The entries that follow should be duplicated in full, without a single alteration.
[Start of section]
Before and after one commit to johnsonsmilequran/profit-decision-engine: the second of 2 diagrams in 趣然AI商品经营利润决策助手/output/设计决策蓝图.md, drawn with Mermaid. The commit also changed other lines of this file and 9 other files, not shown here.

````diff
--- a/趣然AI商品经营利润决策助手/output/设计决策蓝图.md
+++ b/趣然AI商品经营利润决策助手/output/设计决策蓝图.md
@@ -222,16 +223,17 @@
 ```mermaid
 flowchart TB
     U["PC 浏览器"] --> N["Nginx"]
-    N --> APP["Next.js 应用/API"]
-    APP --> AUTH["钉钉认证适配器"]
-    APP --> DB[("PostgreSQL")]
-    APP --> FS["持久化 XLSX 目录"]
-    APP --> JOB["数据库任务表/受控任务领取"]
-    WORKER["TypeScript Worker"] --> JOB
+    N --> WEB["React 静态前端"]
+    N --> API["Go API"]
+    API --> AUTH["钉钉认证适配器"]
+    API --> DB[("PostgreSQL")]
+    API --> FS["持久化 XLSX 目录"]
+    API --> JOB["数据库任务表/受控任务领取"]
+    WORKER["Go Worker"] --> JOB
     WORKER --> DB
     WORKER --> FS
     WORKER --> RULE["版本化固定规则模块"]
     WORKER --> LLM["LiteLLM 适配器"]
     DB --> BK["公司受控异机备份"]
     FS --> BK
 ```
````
[End of section]
• **Finished task**:
Before and after one commit to johnsonsmilequran/profit-decision-engine: the second of 2 diagrams in 趣然AI商品经营利润决策助手/output/设计决策蓝图.md, drawn with Mermaid. The commit also changed other lines of this file and 9 other files, not shown here.

````diff
--- a/趣然AI商品经营利润决策助手/output/设计决策蓝图.md
+++ b/趣然AI商品经营利润决策助手/output/设计决策蓝图.md
@@ -222,16 +223,17 @@
 ```mermaid
 flowchart TB
     U["PC 浏览器"] --> N["Nginx"]
-    N --> APP["Next.js 应用/API"]
-    APP --> AUTH["钉钉认证适配器"]
-    APP --> DB[("PostgreSQL")]
-    APP --> FS["持久化 XLSX 目录"]
-    APP --> JOB["数据库任务表/受控任务领取"]
-    WORKER["TypeScript Worker"] --> JOB
+    N --> WEB["React 静态前端"]
+    N --> API["Go API"]
+    API --> AUTH["钉钉认证适配器"]
+    API --> DB[("PostgreSQL")]
+    API --> FS["持久化 XLSX 目录"]
+    API --> JOB["数据库任务表/受控任务领取"]
+    WORKER["Go Worker"] --> JOB
     WORKER --> DB
     WORKER --> FS
     WORKER --> RULE["版本化固定规则模块"]
     WORKER --> LLM["LiteLLM 适配器"]
     DB --> BK["公司受控异机备份"]
     FS --> BK
 ```
````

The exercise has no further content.